For owners of plastics companies looking for an exit for their investment, the initial public offering market turned out in 2005 to lag far behind merger and acquisition exits.
For example, in the world of venture capital-backed companies, only 41 venture-backed companies exited in 2005 through IPOs, raising only $2.2 billion, compared with 356 venture capital-backed companies that exited through M&As, which were sold for $27.3 billion.
Although the number of acquisitions in 2005 was down from the 407 venture-backed acquisitions in 2004, the median amount paid in 2005 for these firms rose 21 percent to $47.5 million.
Unfortunately, plastics companies are not high on the list of industries either going public or sold through M&As. According to investment data firm Venture One, the companies most sought after in M&A transactions were information technology companies, representing 221, or 62 percent, of the 356 M&A deals with a value of $11.7 billion, or 42 percent, of the dollar total. Health-care companies were also popular targets, representing 71, or 20 percent, of the total number of deals, with a value of $9.4 billion, or 34 percent, of the dollar total. The highest valuations were placed on biotechnology firms.
There has been considerable comment about the causes for this dramatic imbalance between IPOs and M&A exits. First of all, underwriters of IPOs are more conservative than they were in the 1995-2000 time frame. Also, the size of an IPO candidate in terms of its revenues and market capitalization is significantly larger today than in the 1995-2000 period. According to Mark Zanoli, managing director for Tech Banking at J.P. Morgan Securities, a company today needs close to $100 million in annual revenues and a potential stock market value of at least $250 million to stage a successful IPO.
Also, the increased cost of compliance with the Sarbanes- Oxley Act has caused some venture funds to redirect their portfolio companies toward an M&A rather than an IPO exit.
Looking ahead to 2006, the experts feel there will be more growth stocks going public, but not necessarily plastics companies. Richard Peterson, market strategist with Thomson Financial, states that he expects a big push in financials, energy, defense-related technology and security software. There has been a noticeable lack of plastics companies in the mix of industries going public.
Most new issues were in drugs and biotechnology, health-care equipment and services, diversified financials, retailing, and business services and supplies.
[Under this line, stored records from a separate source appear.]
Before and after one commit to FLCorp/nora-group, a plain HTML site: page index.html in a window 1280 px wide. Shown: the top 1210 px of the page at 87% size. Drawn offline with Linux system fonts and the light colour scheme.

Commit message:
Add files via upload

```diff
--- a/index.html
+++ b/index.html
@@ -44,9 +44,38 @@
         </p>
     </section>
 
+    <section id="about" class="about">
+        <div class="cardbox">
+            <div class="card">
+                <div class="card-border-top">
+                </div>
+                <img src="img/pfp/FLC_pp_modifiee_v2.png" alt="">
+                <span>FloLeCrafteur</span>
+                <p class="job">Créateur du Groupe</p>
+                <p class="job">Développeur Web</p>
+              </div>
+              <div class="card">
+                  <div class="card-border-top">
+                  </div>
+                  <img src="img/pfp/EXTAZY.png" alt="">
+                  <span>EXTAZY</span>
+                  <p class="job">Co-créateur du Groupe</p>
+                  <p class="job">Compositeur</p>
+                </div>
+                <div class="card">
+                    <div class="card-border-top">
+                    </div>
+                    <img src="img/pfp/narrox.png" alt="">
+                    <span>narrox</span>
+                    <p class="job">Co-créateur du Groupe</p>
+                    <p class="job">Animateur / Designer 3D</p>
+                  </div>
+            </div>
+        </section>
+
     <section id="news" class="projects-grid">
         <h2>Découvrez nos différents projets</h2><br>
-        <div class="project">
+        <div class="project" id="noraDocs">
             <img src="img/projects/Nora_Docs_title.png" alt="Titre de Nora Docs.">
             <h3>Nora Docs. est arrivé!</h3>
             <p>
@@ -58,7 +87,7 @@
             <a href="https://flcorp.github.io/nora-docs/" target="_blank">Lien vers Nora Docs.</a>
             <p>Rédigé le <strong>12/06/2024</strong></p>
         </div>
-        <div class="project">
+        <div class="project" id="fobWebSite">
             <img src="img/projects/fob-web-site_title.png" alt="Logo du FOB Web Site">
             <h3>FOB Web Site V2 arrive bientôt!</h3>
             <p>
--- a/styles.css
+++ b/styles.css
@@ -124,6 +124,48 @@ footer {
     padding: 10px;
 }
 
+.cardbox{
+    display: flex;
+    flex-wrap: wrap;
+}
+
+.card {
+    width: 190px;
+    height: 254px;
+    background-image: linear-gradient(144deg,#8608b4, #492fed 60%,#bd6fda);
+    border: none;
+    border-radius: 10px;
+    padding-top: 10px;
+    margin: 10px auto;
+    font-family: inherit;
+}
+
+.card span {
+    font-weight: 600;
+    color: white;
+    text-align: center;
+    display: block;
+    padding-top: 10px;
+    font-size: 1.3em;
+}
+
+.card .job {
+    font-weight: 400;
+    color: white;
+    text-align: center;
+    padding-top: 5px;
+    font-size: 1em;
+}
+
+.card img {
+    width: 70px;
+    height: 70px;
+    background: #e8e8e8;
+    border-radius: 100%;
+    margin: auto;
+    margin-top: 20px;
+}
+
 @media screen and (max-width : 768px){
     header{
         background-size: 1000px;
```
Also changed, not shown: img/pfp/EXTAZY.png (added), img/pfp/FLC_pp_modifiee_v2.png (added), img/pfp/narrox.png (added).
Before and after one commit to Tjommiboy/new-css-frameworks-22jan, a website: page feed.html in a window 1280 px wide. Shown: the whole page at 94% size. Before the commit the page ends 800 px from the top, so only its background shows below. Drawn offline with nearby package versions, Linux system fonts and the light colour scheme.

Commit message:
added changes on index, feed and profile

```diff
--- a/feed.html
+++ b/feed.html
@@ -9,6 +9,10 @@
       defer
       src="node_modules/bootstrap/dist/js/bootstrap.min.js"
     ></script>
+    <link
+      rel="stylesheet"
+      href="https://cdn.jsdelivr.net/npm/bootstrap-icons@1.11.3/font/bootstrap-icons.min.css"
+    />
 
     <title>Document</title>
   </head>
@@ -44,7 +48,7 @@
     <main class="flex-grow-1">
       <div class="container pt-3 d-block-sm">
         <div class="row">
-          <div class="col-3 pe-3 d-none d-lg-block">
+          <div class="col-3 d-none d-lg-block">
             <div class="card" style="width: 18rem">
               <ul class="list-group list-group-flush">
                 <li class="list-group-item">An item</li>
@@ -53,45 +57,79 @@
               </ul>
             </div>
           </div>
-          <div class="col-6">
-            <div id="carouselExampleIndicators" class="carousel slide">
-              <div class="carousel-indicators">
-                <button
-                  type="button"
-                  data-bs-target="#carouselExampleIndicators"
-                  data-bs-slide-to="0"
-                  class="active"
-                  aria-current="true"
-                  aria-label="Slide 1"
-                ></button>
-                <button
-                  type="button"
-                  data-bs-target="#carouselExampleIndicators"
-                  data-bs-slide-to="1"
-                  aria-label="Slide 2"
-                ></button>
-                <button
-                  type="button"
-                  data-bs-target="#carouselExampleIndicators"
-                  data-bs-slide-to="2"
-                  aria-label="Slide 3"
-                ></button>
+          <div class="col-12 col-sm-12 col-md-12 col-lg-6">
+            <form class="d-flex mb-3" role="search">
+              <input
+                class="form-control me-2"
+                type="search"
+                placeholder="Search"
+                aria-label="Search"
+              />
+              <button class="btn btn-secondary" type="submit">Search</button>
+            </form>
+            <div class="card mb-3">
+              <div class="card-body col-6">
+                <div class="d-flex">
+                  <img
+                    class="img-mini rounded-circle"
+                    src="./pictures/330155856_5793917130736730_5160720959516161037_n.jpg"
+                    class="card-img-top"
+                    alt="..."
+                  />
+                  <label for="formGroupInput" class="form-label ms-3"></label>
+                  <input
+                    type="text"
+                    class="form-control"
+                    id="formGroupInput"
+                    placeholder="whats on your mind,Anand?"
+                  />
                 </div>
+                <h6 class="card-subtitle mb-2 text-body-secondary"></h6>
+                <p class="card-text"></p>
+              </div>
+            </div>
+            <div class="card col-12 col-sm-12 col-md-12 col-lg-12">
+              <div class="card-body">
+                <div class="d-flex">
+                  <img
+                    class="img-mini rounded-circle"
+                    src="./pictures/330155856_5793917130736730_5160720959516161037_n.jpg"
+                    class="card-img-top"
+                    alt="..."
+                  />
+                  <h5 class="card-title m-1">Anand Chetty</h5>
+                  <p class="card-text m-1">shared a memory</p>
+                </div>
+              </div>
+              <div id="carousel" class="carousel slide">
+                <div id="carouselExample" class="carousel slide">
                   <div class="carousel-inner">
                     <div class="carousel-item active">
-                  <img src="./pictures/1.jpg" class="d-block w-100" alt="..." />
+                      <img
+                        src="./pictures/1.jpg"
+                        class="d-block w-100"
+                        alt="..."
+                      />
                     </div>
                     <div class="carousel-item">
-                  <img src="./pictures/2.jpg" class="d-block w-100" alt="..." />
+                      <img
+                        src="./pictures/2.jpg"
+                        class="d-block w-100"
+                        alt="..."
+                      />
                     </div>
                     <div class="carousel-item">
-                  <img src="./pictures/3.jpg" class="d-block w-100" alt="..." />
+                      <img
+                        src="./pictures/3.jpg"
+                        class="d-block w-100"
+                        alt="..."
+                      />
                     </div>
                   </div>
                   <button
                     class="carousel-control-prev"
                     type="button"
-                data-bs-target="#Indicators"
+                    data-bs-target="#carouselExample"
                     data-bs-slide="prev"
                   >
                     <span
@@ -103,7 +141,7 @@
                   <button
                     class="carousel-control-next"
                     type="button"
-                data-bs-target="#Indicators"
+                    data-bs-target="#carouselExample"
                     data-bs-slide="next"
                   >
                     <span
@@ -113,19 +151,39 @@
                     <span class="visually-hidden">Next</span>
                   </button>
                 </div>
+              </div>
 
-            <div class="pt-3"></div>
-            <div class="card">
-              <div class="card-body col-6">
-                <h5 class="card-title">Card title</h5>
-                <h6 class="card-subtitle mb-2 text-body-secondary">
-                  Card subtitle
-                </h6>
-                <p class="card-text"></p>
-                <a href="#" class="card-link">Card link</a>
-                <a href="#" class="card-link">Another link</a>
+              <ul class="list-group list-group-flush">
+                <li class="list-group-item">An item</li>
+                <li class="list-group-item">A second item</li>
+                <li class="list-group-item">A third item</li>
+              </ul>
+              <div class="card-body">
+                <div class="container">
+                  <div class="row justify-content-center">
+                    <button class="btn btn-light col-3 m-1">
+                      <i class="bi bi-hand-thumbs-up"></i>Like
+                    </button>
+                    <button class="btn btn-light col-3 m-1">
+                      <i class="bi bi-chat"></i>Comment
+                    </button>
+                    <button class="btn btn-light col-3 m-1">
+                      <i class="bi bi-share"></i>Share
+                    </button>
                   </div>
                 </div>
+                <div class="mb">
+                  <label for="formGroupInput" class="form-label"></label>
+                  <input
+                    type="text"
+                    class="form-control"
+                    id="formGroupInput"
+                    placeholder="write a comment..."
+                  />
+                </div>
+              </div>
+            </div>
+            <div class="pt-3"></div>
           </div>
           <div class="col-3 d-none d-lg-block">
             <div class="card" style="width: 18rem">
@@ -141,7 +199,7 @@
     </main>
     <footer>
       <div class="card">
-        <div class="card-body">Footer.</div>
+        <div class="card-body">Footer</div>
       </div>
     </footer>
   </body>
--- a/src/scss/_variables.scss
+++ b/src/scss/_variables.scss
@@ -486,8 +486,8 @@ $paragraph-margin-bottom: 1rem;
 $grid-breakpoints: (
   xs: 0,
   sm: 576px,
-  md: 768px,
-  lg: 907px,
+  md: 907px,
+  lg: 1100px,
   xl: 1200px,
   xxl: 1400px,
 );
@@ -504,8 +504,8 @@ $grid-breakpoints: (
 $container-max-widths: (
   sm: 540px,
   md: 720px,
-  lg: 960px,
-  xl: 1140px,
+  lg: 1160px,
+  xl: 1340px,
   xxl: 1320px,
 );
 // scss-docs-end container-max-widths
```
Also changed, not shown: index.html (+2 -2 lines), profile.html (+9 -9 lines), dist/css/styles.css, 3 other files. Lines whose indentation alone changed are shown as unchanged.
Accordingly, plastics companies' investors looking for an exit strategy are more likely to find the M&A route a viable avenue for liquidity.
Petillon is a partner of Darden & Petillon in Torrance, Calif., a consulting firm advising companies in mergers and acquisitions.